There are a lot of brokers out there that are dipping their toe into the EV pool, he said, but they’re understandably a little bit nervous at the moment about where that price sits. Because when they compare the average premium for electric vehicles against their normal book it is significantly higher. So, there’s a confidence gap in the market.
“The one thing that brokers aren’t doing is comparing like-for-like on premiums,” Molloy said. “They’re seeing that the premium is a lot higher, but that’s because the general mix of electric vehicles at the moment is weighted quite heavily towards the prestige sector. When you take into account that Teslas, which are defined as prestige vehicles, represent probably about 35% to 40% of vehicles on the road at the moment, you’re not comparing like-for-like on premiums. And I think that’s part of the reason they’re getting a little bit scared off.”
The brokers that are approaching AX are still developing their products, he noted - they haven’t actually taken the plunge of writing this risk yet. They’re still in a place where they need to know more about it, to know how to pitch the risk. And their questions are uncovering some interesting facets of the market, for instance the differing demands of EV drivers from a service perspective. While ICE vehicle drivers will generally take a like-for-like vehicle when their own is in for repairs and aren’t too concerned with needing the same vehicle brand, EV drivers are less comfortable with doing so as the range of the vehicle they are using is a crucial consideration.
The main pain point obstructing a more widescale uptake of EVs remains the cost of these vehicles, he said, but while they remain within the demographic of higher wage earners at the moment, price parity is widely expected to be reached by 2024. The battery technology involved continues to improve, allowing greater ranges and reducing ‘range anxiety’, and as efficiencies in repairing EVs and the infrastructure around EVs improve, the costs will come down with regards to both buying and repairing these vehicles.

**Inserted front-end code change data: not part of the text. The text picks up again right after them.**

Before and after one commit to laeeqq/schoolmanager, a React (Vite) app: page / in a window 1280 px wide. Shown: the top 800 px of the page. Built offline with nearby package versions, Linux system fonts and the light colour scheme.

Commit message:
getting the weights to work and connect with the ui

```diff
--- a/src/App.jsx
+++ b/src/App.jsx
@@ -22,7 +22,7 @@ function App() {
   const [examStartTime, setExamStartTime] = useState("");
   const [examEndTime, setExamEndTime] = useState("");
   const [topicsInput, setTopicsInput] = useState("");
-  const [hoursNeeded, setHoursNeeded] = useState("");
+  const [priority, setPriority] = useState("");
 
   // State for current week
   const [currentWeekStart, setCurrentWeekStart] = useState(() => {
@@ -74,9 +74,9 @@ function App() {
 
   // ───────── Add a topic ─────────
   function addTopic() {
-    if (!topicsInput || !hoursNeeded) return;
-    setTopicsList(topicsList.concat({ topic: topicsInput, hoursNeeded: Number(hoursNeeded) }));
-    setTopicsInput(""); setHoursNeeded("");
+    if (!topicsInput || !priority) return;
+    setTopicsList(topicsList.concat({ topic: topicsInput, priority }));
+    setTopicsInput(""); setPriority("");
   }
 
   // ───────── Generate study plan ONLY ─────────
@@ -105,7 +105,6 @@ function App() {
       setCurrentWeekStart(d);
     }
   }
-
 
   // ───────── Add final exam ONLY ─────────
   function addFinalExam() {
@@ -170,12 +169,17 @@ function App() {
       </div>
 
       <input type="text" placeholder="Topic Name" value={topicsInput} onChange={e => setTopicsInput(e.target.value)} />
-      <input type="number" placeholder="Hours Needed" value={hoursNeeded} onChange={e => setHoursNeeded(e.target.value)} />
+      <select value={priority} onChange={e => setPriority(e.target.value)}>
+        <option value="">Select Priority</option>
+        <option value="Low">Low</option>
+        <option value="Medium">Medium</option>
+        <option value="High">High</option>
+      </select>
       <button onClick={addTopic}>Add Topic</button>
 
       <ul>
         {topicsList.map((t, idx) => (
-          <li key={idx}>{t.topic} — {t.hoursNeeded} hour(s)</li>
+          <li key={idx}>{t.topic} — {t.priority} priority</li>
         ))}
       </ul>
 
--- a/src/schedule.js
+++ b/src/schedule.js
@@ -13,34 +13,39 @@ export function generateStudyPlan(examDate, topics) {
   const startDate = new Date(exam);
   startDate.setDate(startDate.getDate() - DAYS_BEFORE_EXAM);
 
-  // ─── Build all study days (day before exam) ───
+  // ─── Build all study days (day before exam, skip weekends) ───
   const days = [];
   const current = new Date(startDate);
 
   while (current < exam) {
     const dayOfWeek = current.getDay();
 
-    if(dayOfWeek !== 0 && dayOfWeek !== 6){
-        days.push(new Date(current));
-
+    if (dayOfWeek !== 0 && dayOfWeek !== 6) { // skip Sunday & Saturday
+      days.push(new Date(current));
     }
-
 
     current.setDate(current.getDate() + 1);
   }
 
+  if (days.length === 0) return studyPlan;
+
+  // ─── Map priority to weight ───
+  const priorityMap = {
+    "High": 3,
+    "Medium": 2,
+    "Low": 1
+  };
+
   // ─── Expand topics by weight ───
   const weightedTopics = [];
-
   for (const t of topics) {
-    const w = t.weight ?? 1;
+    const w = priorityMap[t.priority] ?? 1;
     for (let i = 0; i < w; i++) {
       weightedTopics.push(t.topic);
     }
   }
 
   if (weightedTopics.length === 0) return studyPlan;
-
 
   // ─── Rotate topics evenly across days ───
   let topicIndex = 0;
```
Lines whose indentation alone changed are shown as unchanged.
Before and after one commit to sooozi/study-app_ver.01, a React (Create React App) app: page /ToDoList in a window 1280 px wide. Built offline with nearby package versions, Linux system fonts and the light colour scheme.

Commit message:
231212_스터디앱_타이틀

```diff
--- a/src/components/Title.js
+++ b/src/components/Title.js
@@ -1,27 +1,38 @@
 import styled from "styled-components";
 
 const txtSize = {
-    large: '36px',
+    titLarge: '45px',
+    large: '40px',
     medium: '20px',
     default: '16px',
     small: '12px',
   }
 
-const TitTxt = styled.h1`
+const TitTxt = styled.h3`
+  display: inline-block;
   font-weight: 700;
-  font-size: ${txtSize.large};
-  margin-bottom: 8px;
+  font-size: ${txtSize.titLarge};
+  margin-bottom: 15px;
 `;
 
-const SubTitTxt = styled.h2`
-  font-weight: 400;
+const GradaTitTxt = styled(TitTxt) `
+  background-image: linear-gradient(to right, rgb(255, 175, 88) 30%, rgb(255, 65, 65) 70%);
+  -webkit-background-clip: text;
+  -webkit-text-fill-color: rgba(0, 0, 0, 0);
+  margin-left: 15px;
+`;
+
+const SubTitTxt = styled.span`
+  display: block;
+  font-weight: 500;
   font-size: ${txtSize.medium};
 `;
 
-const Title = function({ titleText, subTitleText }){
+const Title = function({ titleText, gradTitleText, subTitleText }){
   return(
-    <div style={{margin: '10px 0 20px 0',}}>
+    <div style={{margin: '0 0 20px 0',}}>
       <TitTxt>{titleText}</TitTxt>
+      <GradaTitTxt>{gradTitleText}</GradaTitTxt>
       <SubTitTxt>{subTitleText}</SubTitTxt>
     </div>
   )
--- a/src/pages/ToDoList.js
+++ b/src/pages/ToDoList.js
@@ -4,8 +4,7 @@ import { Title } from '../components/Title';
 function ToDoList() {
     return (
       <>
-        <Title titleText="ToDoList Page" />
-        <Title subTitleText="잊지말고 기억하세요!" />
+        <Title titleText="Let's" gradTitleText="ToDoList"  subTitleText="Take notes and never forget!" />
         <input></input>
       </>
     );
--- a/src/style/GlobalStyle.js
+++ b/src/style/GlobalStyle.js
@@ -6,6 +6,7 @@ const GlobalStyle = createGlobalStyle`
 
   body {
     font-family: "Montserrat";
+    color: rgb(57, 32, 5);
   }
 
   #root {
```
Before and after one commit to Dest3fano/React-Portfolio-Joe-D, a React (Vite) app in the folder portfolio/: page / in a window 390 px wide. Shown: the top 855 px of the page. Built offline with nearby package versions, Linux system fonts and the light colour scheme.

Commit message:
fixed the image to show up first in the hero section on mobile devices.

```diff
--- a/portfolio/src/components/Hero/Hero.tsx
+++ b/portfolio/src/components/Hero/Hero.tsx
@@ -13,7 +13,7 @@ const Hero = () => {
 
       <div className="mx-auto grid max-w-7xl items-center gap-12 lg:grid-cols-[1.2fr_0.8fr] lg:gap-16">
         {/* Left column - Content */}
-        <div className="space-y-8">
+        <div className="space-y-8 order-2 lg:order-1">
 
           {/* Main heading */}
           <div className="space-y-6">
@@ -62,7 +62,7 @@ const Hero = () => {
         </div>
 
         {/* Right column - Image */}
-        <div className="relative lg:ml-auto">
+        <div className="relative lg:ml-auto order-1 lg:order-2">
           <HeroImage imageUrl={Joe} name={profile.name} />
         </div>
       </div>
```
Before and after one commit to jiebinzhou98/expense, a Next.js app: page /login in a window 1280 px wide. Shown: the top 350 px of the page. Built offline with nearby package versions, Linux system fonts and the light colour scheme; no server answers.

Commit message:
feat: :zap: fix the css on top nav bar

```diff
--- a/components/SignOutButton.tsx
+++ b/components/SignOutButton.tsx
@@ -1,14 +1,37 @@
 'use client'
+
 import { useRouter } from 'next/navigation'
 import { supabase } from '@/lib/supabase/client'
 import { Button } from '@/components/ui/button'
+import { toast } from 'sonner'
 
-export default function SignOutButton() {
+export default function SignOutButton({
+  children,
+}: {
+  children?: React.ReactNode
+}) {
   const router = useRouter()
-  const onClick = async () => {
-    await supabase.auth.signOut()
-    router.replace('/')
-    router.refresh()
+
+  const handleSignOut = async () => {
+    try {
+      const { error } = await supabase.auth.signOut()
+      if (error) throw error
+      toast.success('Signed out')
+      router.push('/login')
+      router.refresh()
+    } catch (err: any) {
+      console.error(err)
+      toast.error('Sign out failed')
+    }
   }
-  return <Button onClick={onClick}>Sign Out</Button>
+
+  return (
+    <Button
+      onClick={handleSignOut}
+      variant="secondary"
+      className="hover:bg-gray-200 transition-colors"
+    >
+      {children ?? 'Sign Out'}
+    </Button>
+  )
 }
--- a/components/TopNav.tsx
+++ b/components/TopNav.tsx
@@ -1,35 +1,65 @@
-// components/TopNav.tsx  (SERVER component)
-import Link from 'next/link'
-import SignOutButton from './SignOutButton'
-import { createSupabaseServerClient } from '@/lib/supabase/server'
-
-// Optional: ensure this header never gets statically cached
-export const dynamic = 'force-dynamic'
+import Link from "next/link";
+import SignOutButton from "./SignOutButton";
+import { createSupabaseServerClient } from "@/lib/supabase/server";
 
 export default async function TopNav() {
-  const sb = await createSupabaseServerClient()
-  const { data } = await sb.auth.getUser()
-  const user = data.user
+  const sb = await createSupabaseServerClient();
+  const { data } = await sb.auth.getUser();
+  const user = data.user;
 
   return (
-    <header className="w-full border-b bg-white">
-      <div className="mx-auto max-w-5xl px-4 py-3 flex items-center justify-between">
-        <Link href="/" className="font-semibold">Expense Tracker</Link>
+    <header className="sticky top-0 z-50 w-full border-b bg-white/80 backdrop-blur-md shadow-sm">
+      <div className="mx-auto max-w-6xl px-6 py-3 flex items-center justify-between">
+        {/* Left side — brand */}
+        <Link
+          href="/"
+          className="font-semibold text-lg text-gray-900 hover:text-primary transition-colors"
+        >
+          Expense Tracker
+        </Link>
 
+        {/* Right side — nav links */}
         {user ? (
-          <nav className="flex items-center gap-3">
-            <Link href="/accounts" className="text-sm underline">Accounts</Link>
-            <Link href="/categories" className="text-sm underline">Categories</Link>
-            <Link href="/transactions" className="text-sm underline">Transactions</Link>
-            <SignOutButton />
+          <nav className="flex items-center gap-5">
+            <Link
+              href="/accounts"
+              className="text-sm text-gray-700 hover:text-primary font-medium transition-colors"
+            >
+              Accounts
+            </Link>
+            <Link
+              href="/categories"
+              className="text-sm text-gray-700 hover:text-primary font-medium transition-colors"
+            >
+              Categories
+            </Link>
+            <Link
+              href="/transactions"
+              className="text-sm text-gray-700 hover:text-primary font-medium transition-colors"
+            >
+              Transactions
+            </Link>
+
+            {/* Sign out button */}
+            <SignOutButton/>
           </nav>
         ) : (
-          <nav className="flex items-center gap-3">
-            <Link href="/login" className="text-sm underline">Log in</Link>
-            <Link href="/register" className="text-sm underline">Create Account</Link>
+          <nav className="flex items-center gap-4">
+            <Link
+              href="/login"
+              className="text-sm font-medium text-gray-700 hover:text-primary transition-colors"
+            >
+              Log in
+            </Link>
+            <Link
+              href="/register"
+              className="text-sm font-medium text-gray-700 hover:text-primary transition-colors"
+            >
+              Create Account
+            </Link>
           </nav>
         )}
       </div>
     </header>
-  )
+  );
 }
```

Molloy believes the market will see significant year on year growth over the next few years but anticipates even greater take up between 2024 and 2030 if these trends follow through. Meanwhile, brokers amassing the right information and data now will give them something of a first-mover advantage.
“That’s what we’ve done actually,” he said. “We used COVID as a bit of an opportunity. We knew electric vehicles were coming so we dedicated a whole team to the R&D side of this and we purchased vehicles quickly, probably earlier than any other rental provider. By doing that we’ve been able to gather data early and create thought leadership that has allowed us to make an association between AX and EV. And we’re getting insurers and brokers coming to us, asking us for information.”
Brokers do have an opportunity to be early movers in this space and to create genuine brand association, he said, and that’s the biggest opportunity he can see for them at the moment. Right now, LV= stands out by a country mile, he noted, and they’ve thrown a lot of resources at EV so, there’s a lot of catching up to do for some of the other brands.
The key that brokers looking to make a name for themselves in the EV space must recognise, he said, is the need to focus on service when it comes to EV drivers. EV drivers need to feel reassured that their broker is along with them for the journey and will be able to assist and support them on the way. It’s not just about understanding the risks, but also about how to deal with customers at the moment of truth, which is a claim.
“When that accident happens, do you have the right capability within your repair network? Can you provide a like-for-like vehicle?” he asked. “Because for EV drivers, those are the main considerations.”